▶ TASK TO CARRY OUT
Copy out each line below verbatim, skipping any picture.

START DATA LISTING

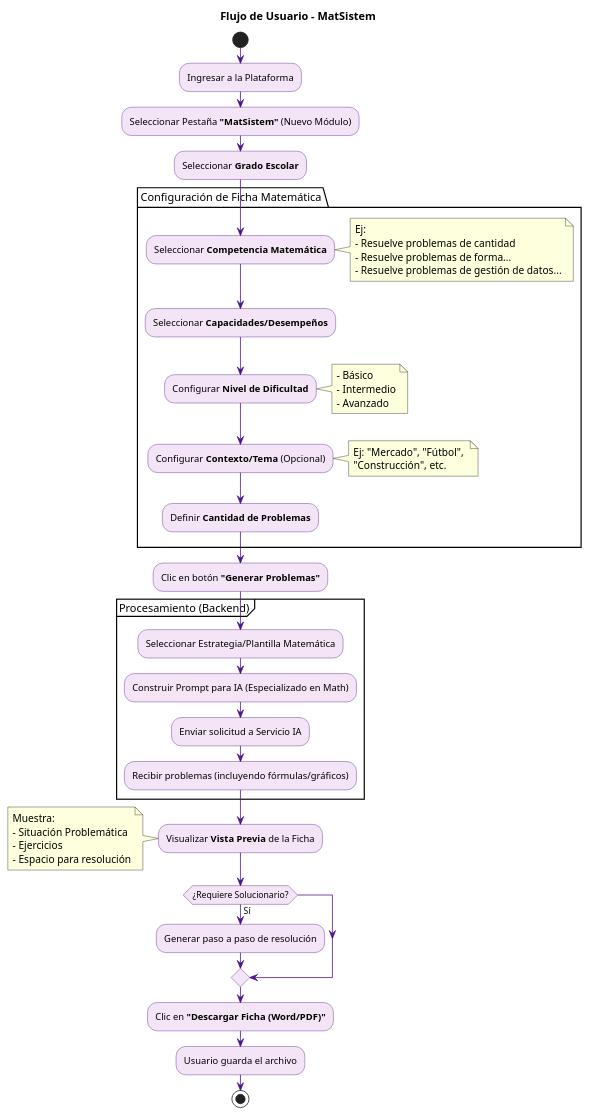
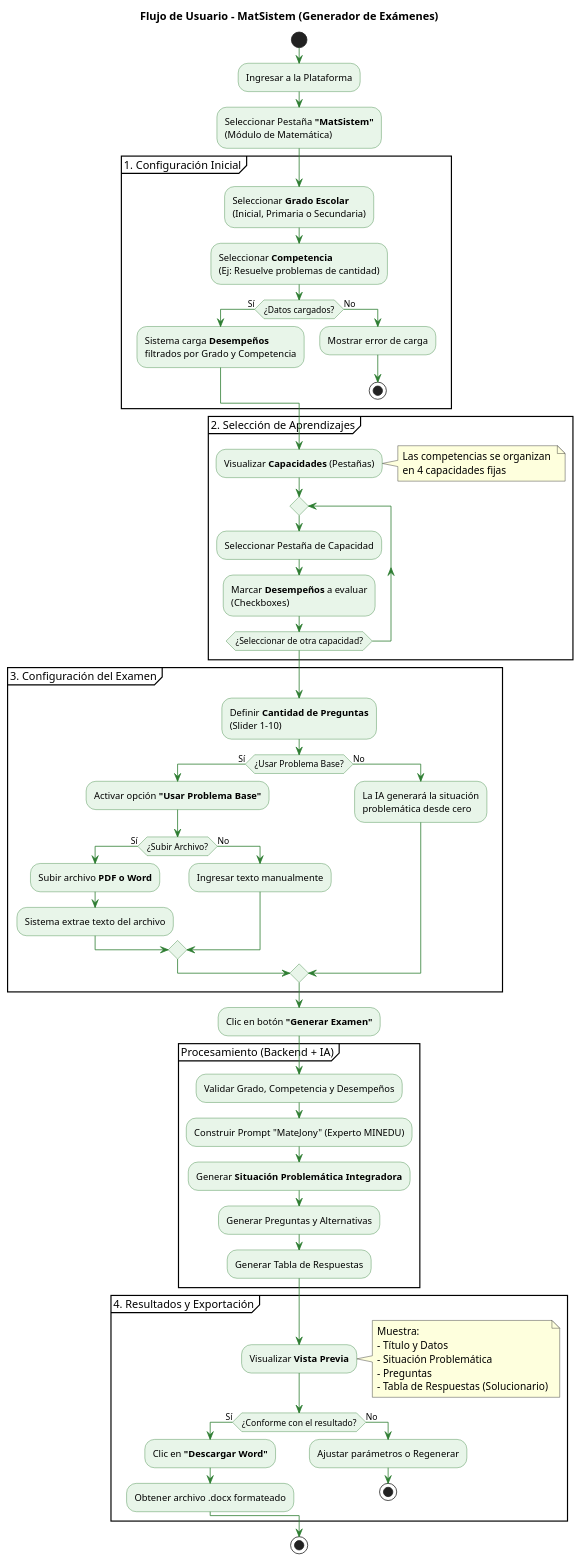
One commit to royeraf/generador_examenes_DRE changed the diagram in diagrams/flujo_matsistem.puml. Above: the diagram before and after it, drawn with PlantUML. The commit also changed 2 other files, not shown here.

Commit message:
feat: Redesign MatSistem's user flow for math exam generation and add a detailed system process diagram.

```diff
--- a/diagrams/flujo_matsistem.puml
+++ b/diagrams/flujo_matsistem.puml
@@ -1,67 +1,92 @@
 @startuml
-title Flujo de Usuario - MatSistem
+title Flujo de Usuario - MatSistem (Generador de Exámenes)
 skinparam backgroundColor white
 skinparam activity {
-  BackgroundColor #f3e5f5
-  BorderColor #4a148c
-  ArrowColor #4a148c
+  BackgroundColor #e8f5e9
+  BorderColor #2e7d32
+  ArrowColor #2e7d32
 }
 
 start
 :Ingresar a la Plataforma;
-:Seleccionar Pestaña **"MatSistem"** (Nuevo Módulo);
-:Seleccionar **Grado Escolar**;
+:Seleccionar Pestaña **"MatSistem"** 
+(Módulo de Matemática);
 
-package "Configuración de Ficha Matemática" {
-  :Seleccionar **Competencia Matemática**;
+partition "1. Configuración Inicial" {
+  :Seleccionar **Grado Escolar**
+  (Inicial, Primaria o Secundaria);
+  :Seleccionar **Competencia**
+  (Ej: Resuelve problemas de cantidad);
+  
+  if (¿Datos cargados?) then (Sí)
+    :Sistema carga **Desempeños** 
+    filtrados por Grado y Competencia;
+  else (No)
+    :Mostrar error de carga;
+    stop
+  endif
+}
+
+partition "2. Selección de Aprendizajes" {
+  :Visualizar **Capacidades** (Pestañas);
   note right
-    Ej:
-    - Resuelve problemas de cantidad
-    - Resuelve problemas de forma...
-    - Resuelve problemas de gestión de datos...
+    Las competencias se organizan 
+    en 4 capacidades fijas
   end note
   
-  :Seleccionar **Capacidades/Desempeños**;
+  repeat
+    :Seleccionar Pestaña de Capacidad;
+    :Marcar **Desempeños** a evaluar
+    (Checkboxes);
+  repeat while (¿Seleccionar de otra capacidad?)
+}
+
+partition "3. Configuración del Examen" {
+  :Definir **Cantidad de Preguntas**
+  (Slider 1-10);
   
-  :Configurar **Nivel de Dificultad**;
+  if (¿Usar Problema Base?) then (Sí)
+    :Activar opción **"Usar Problema Base"**;
+    if (¿Subir Archivo?) then (Sí)
+      :Subir archivo **PDF o Word**;
+      :Sistema extrae texto del archivo;
+    else (No)
+      :Ingresar texto manualmente;
+    endif
+  else (No)
+    :La IA generará la situación
+    problemática desde cero;
+  endif
+}
+
+:Clic en botón **"Generar Examen"**;
+
+partition "Procesamiento (Backend + IA)" {
+  :Validar Grado, Competencia y Desempeños;
+  :Construir Prompt "MateJony" (Experto MINEDU);
+  :Generar **Situación Problemática Integradora**;
+  :Generar Preguntas y Alternativas;
+  :Generar Tabla de Respuestas;
+}
+
+partition "4. Resultados y Exportación" {
+  :Visualizar **Vista Previa**;
   note right
-    - Básico
-    - Intermedio
-    - Avanzado
-  end note
-
-  :Configurar **Contexto/Tema** (Opcional);
-  note right
-    Ej: "Mercado", "Fútbol", 
-    "Construcción", etc.
+    Muestra:
+    - Título y Datos
+    - Situación Problemática
+    - Preguntas
+    - Tabla de Respuestas (Solucionario)
   end note
   
-  :Definir **Cantidad de Problemas**;
+  if (¿Conforme con el resultado?) then (Sí)
+    :Clic en **"Descargar Word"**;
+    :Obtener archivo .docx formateado;
+  else (No)
+    :Ajustar parámetros o Regenerar;
+    stop
+  endif
 }
-
-:Clic en botón **"Generar Problemas"**;
-
-partition "Procesamiento (Backend)" {
-  :Seleccionar Estrategia/Plantilla Matemática;
-  :Construir Prompt para IA (Especializado en Math);
-  :Enviar solicitud a Servicio IA;
-  :Recibir problemas (incluyendo fórmulas/gráficos);
-}
-
-:Visualizar **Vista Previa** de la Ficha;
-note left
-  Muestra:
-  - Situación Problemática
-  - Ejercicios
-  - Espacio para resolución
-end note
-
-if (¿Requiere Solucionario?) then (Sí)
-  :Generar paso a paso de resolución;
-endif
-
-:Clic en **"Descargar Ficha (Word/PDF)"**;
-:Usuario guarda el archivo;
 
 stop
 @enduml
```
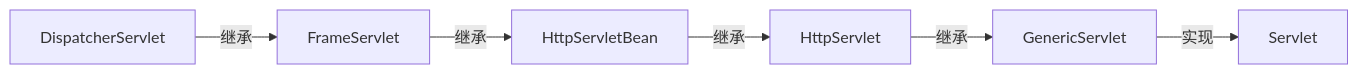
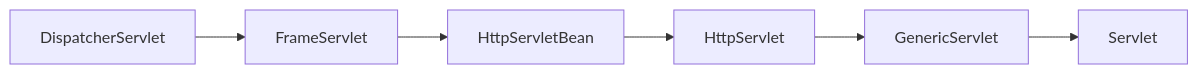
One commit to Icker/blog changed the third of 5 diagrams in 源码分析/spring5.md. Above: the diagram before and after it, drawn with Mermaid. The commit also changed other lines of this file, not shown here.

Commit message:
测试流程图

````diff
--- a/源码分析/spring5.md
+++ b/源码分析/spring5.md
@@ -221,8 +221,8 @@
 ```mermaid
 graph LR
-DispatcherServlet--继承-->FrameServlet
-FrameServlet--继承-->HttpServletBean
-HttpServletBean--继承-->HttpServlet
-HttpServlet--继承-->GenericServlet
-GenericServlet--实现-->Servlet
+DispatcherServlet-->FrameServlet
+FrameServlet-->HttpServletBean
+HttpServletBean-->HttpServlet
+HttpServlet-->GenericServlet
+GenericServlet-->Servlet
 ```
````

END DATA LISTING

▶ RESULT
One commit to royeraf/generador_examenes_DRE changed the diagram in diagrams/flujo_matsistem.puml. Above: the diagram before and after it, drawn with PlantUML. The commit also changed 2 other files, not shown here.

Commit message:
feat: Redesign MatSistem's user flow for math exam generation and add a detailed system process diagram.

```diff
--- a/diagrams/flujo_matsistem.puml
+++ b/diagrams/flujo_matsistem.puml
@@ -1,67 +1,92 @@
 @startuml
-title Flujo de Usuario - MatSistem
+title Flujo de Usuario - MatSistem (Generador de Exámenes)
 skinparam backgroundColor white
 skinparam activity {
-  BackgroundColor #f3e5f5
-  BorderColor #4a148c
-  ArrowColor #4a148c
+  BackgroundColor #e8f5e9
+  BorderColor #2e7d32
+  ArrowColor #2e7d32
 }
 
 start
 :Ingresar a la Plataforma;
-:Seleccionar Pestaña **"MatSistem"** (Nuevo Módulo);
-:Seleccionar **Grado Escolar**;
+:Seleccionar Pestaña **"MatSistem"** 
+(Módulo de Matemática);
 
-package "Configuración de Ficha Matemática" {
-  :Seleccionar **Competencia Matemática**;
+partition "1. Configuración Inicial" {
+  :Seleccionar **Grado Escolar**
+  (Inicial, Primaria o Secundaria);
+  :Seleccionar **Competencia**
+  (Ej: Resuelve problemas de cantidad);
+  
+  if (¿Datos cargados?) then (Sí)
+    :Sistema carga **Desempeños** 
+    filtrados por Grado y Competencia;
+  else (No)
+    :Mostrar error de carga;
+    stop
+  endif
+}
+
+partition "2. Selección de Aprendizajes" {
+  :Visualizar **Capacidades** (Pestañas);
   note right
-    Ej:
-    - Resuelve problemas de cantidad
-    - Resuelve problemas de forma...
-    - Resuelve problemas de gestión de datos...
+    Las competencias se organizan 
+    en 4 capacidades fijas
   end note
   
-  :Seleccionar **Capacidades/Desempeños**;
+  repeat
+    :Seleccionar Pestaña de Capacidad;
+    :Marcar **Desempeños** a evaluar
+    (Checkboxes);
+  repeat while (¿Seleccionar de otra capacidad?)
+}
+
+partition "3. Configuración del Examen" {
+  :Definir **Cantidad de Preguntas**
+  (Slider 1-10);
   
-  :Configurar **Nivel de Dificultad**;
+  if (¿Usar Problema Base?) then (Sí)
+    :Activar opción **"Usar Problema Base"**;
+    if (¿Subir Archivo?) then (Sí)
+      :Subir archivo **PDF o Word**;
+      :Sistema extrae texto del archivo;
+    else (No)
+      :Ingresar texto manualmente;
+    endif
+  else (No)
+    :La IA generará la situación
+    problemática desde cero;
+  endif
+}
+
+:Clic en botón **"Generar Examen"**;
+
+partition "Procesamiento (Backend + IA)" {
+  :Validar Grado, Competencia y Desempeños;
+  :Construir Prompt "MateJony" (Experto MINEDU);
+  :Generar **Situación Problemática Integradora**;
+  :Generar Preguntas y Alternativas;
+  :Generar Tabla de Respuestas;
+}
+
+partition "4. Resultados y Exportación" {
+  :Visualizar **Vista Previa**;
   note right
-    - Básico
-    - Intermedio
-    - Avanzado
-  end note
-
-  :Configurar **Contexto/Tema** (Opcional);
-  note right
-    Ej: "Mercado", "Fútbol", 
-    "Construcción", etc.
+    Muestra:
+    - Título y Datos
+    - Situación Problemática
+    - Preguntas
+    - Tabla de Respuestas (Solucionario)
   end note
   
-  :Definir **Cantidad de Problemas**;
+  if (¿Conforme con el resultado?) then (Sí)
+    :Clic en **"Descargar Word"**;
+    :Obtener archivo .docx formateado;
+  else (No)
+    :Ajustar parámetros o Regenerar;
+    stop
+  endif
 }
-
-:Clic en botón **"Generar Problemas"**;
-
-partition "Procesamiento (Backend)" {
-  :Seleccionar Estrategia/Plantilla Matemática;
-  :Construir Prompt para IA (Especializado en Math);
-  :Enviar solicitud a Servicio IA;
-  :Recibir problemas (incluyendo fórmulas/gráficos);
-}
-
-:Visualizar **Vista Previa** de la Ficha;
-note left
-  Muestra:
-  - Situación Problemática
-  - Ejercicios
-  - Espacio para resolución
-end note
-
-if (¿Requiere Solucionario?) then (Sí)
-  :Generar paso a paso de resolución;
-endif
-
-:Clic en **"Descargar Ficha (Word/PDF)"**;
-:Usuario guarda el archivo;
 
 stop
 @enduml
```
One commit to Icker/blog changed the third of 5 diagrams in 源码分析/spring5.md. Above: the diagram before and after it, drawn with Mermaid. The commit also changed other lines of this file, not shown here.

Commit message:
测试流程图

````diff
--- a/源码分析/spring5.md
+++ b/源码分析/spring5.md
@@ -221,8 +221,8 @@
 ```mermaid
 graph LR
-DispatcherServlet--继承-->FrameServlet
-FrameServlet--继承-->HttpServletBean
-HttpServletBean--继承-->HttpServlet
-HttpServlet--继承-->GenericServlet
-GenericServlet--实现-->Servlet
+DispatcherServlet-->FrameServlet
+FrameServlet-->HttpServletBean
+HttpServletBean-->HttpServlet
+HttpServlet-->GenericServlet
+GenericServlet-->Servlet
 ```
````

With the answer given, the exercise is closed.